"The President made clear he wants a shutdown," said Schumer after the meeting. And a shutdown we've got.

Starting with the mid-1990s clashes between President Bill Clinton and Newt Gingrich's Republican majority in Congress, there have been seven government shutdowns or close calls that were the subject of polling. While each situation was unique, Republicans have been blamed for most of them, although Democrats took the blame for the most recent, a short affair back in January, even though Republicans controlled the House, Senate and White House at the time.
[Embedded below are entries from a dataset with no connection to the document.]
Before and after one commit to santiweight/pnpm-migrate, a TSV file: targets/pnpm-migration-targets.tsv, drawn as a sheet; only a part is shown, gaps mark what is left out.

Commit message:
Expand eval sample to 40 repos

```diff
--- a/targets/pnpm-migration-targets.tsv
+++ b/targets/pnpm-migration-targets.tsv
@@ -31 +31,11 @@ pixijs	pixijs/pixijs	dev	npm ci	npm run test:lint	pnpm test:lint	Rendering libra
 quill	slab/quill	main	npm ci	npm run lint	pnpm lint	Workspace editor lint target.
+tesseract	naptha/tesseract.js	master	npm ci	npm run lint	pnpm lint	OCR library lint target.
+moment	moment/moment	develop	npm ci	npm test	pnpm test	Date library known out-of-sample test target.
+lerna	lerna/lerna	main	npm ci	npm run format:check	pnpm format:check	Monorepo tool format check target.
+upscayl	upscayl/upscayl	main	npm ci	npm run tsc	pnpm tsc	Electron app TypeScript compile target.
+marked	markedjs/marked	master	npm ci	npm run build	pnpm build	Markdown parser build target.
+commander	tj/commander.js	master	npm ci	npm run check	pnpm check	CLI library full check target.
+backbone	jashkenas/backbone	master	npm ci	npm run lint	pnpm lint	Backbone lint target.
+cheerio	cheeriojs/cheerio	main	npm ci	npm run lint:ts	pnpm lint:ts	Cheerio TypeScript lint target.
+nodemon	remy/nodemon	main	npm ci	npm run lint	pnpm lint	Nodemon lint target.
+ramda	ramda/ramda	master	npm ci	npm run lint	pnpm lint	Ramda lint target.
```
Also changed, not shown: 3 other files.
The President hasn't been blamed in any of the previous shutdowns.

The shutdowns in late 1995 and 1995-96 were clearly blamed on the Republicans, who controlled the House and Senate at the time even though a Democrat, Clinton, was in the White House. There was a partial shutdown in November 1995 and a full shutdown from December of 1995 into January 1996. Seven polls were conducted prior to, during and after those shutdowns asking who was to blame -- Clinton or the Republicans in Congress -- for their lack of compromise. A plurality of respondents said Republicans were more to blame than Clinton in every single poll. Between 43% and 51% blamed Republicans and between 25% and 34% blamed Clinton, depending on the poll.

In 1998, the government almost shut down when Clinton and the Republicans struggled to find compromise on a budget deal. Only one poll was taken on the possible shutdown, by Gallup/CNN/USA Today, and 56% of Americans said they would blame the Republican leaders in Congress if the government had to shut down.

Fast-forward to the next Democratic President, Barack Obama, who was working with a Republican-controlled House and a Democratic-led Senate. After days of budget battles in Congress, a shutdown was avoided at the last minute in 2011. Thirty-seven percent said in an NBC/WSJ poll that they would blame the Republicans in Congress over Democrats in Congress (20%) or Obama (20%).

A shutdown in 2013 and near-shutdown in 2015 tell similar stories. In the six polls that asked who would be blamed for the 16-day shutdown in 2013, more people -- between 38% and 53% -- attributed the blame to the Republicans in Congress. In 2015, when Republicans controlled both the House and Senate, two polls found the blame would go to Republicans and one poll showed a torn public, with some blaming Republicans and some blaming Obama and the Democrats.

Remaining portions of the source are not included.